Click here to learn more.
In the past two years, I’ve taken on two foster cats. Each lived with me for a time. Both were healthy. Yet neither was considered adoptable by most cat lovers’ standards. Not after they’d come up positive for FIV, the feline immunodeficiency disease often referred to ominously as “feline AIDS.”
Nonetheless, I did eventually manage to place them in loving, forever homes. But it wasn’t easy!
The trouble with FIV isn’t just that it’s conflated with AIDS and, as such, scares the bejeezus out of potential adopters who mistakenly fear feline-to-human transmission. It’s also that a) the disease really does come attached to special health considerations and b) it’s a disease that’s transmissible to housemates via skin-piercing bites.
So how’d I persuade them? Read on.
1. FIV is not transmissible to humans! No way. No how. Never. I don’t care what you’ve heard tell. You should banish the thought once and for all.
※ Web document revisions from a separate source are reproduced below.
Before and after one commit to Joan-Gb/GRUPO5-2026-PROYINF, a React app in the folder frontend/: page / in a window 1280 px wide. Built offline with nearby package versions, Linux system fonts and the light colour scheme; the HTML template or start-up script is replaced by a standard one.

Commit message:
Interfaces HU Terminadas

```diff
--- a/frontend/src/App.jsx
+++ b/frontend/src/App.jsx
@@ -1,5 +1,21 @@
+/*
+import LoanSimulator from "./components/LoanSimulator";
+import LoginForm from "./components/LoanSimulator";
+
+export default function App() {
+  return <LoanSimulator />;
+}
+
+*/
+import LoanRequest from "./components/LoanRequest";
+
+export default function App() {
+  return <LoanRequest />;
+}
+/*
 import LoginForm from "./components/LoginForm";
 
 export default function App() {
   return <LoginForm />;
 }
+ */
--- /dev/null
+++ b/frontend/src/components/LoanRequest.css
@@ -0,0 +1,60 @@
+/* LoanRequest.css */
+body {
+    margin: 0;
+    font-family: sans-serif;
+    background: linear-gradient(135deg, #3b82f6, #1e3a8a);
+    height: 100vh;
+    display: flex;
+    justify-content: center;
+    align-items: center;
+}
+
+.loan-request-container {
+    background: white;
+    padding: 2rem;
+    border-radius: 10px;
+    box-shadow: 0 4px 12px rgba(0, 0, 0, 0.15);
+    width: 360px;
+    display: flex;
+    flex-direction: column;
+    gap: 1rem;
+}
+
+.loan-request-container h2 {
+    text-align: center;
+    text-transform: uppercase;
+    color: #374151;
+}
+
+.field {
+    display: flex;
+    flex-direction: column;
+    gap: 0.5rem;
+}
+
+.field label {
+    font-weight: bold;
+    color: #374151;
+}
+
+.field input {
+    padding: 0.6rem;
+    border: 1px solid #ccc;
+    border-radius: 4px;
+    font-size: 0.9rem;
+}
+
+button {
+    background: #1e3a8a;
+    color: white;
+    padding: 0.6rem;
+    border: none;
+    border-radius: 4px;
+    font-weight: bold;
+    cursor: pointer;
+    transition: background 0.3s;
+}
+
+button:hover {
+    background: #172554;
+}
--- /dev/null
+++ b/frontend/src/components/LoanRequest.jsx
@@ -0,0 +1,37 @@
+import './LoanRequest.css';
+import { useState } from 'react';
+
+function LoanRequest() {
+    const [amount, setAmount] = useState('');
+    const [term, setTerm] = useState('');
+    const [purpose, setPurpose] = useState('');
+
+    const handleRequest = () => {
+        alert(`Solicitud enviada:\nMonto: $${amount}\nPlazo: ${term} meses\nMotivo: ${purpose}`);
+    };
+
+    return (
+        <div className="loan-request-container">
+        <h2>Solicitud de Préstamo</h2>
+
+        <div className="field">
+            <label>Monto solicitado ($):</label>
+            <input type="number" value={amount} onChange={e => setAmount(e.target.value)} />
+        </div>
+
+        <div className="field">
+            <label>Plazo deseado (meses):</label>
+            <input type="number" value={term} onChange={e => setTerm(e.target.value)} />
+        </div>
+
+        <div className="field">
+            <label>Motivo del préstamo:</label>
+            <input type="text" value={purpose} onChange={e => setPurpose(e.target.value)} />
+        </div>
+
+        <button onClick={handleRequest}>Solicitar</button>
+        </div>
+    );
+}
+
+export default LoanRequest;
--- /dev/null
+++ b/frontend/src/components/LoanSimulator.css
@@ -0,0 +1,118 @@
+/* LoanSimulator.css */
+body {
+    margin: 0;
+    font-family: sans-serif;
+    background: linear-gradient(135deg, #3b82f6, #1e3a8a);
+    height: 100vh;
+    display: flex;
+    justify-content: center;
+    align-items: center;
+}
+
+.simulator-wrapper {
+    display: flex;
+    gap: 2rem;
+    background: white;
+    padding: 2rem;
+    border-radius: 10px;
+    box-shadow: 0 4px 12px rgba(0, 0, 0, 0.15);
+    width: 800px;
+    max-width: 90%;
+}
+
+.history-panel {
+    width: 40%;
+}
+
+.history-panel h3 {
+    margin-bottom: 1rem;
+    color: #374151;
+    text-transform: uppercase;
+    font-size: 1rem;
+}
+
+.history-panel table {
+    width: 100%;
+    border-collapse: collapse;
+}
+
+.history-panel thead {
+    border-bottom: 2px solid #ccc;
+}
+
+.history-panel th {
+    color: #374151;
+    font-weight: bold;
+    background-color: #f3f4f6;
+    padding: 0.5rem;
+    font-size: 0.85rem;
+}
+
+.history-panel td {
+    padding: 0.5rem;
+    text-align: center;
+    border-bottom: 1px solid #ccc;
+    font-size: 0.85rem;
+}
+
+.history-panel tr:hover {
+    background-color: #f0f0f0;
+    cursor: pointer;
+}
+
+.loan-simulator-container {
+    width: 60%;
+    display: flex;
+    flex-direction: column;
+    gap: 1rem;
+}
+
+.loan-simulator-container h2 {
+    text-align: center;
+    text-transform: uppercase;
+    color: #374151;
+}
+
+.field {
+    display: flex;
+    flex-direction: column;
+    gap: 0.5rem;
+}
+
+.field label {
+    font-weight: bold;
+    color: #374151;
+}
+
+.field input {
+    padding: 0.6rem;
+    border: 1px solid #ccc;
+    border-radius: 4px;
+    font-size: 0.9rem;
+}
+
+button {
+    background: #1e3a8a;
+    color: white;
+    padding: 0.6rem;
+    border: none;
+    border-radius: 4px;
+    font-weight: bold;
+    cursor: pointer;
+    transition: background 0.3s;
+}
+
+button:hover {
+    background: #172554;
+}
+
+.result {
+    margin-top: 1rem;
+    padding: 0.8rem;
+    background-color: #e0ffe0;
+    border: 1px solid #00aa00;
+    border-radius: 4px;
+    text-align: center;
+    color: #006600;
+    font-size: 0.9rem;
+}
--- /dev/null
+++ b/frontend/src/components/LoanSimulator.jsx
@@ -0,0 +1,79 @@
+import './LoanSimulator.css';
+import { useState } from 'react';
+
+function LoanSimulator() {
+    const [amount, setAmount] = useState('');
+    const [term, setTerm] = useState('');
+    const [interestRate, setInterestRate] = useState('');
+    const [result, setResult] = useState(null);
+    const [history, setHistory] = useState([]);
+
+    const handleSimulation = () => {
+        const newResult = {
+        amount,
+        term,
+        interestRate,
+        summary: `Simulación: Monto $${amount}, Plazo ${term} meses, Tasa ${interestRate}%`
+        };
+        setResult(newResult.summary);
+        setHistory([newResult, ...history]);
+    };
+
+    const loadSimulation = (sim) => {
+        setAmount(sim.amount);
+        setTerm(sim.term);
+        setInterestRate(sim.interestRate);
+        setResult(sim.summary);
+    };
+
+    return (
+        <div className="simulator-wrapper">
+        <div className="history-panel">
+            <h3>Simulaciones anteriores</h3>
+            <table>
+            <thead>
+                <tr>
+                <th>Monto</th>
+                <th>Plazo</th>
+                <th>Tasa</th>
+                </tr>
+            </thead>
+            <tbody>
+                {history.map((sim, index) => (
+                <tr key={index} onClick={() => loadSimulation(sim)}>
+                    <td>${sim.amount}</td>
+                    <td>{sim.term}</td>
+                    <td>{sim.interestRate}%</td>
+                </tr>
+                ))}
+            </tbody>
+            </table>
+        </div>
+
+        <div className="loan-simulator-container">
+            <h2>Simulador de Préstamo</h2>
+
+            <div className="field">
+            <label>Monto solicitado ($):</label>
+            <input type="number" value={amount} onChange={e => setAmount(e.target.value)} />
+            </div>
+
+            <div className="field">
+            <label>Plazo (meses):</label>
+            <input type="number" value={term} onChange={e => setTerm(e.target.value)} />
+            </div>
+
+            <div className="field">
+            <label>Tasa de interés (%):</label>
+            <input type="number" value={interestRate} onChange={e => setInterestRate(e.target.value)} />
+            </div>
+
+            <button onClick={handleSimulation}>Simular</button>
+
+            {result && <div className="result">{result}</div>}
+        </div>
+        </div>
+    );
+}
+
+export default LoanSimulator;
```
2. FIV is about as transmissible as HIV. Which is to say not very. Animals in the same household cannot transmit the disease from one to another except by mating (a behavior sterilized animals will not effectively engage in) or by inflicting bite wounds (not typical even among cohabitants with bad attitudes).
So you know, the same can’t be said for FeLV (feline leukemia virus), which can be transmitted by more casual contact (e.g., grooming, sharing food, etc.).
3. Cats with FIV can live very long, perfectly comfortable lives. Here are some details:
FIV-positive cats can live a long time without suffering any related illness. That’s why many veterinarians, including the feline medicine experts at the American Association of Feline Practitioners (AAFP), suggest owners never opt for euthanasia based on a positive test alone.
These kitties do, however, require some special considerations. The AAFP’s FIV experts offer the following recommendations:
That’s not so hard now, is it?
Like this article? Have a point of view to share? Let us know!
Thank You For Signing Up
for the Petwire newsletter, sending you all the pet news each week directly to your inbox.
Get the latest pet news, tips, tricks, and expert advice sent right to your inbox!
Sparky the dog's owner pulled him from an icy lake, and then the pup helped two men rescue his owner after she…
Ignoring your pup's bouncing and giving him something to carry in his mouth are a few simple ways to prevent…
Between the ages of 7 and 9, your cat is old enough to have some stable wisdom but still young enough for whimsical…
If you travel a lot or can’t afford a dog’s health care costs, maybe it’s not the right time to…
If your pup is tearing up the house while you’re gone, that could be a sign that she needs more physical…
The gentle, affectionate and sociable Selkirk Rex is a good traveler and excellent therapy cat.
If the video doesn't start playing momentarily,
please install the latest version of Flash.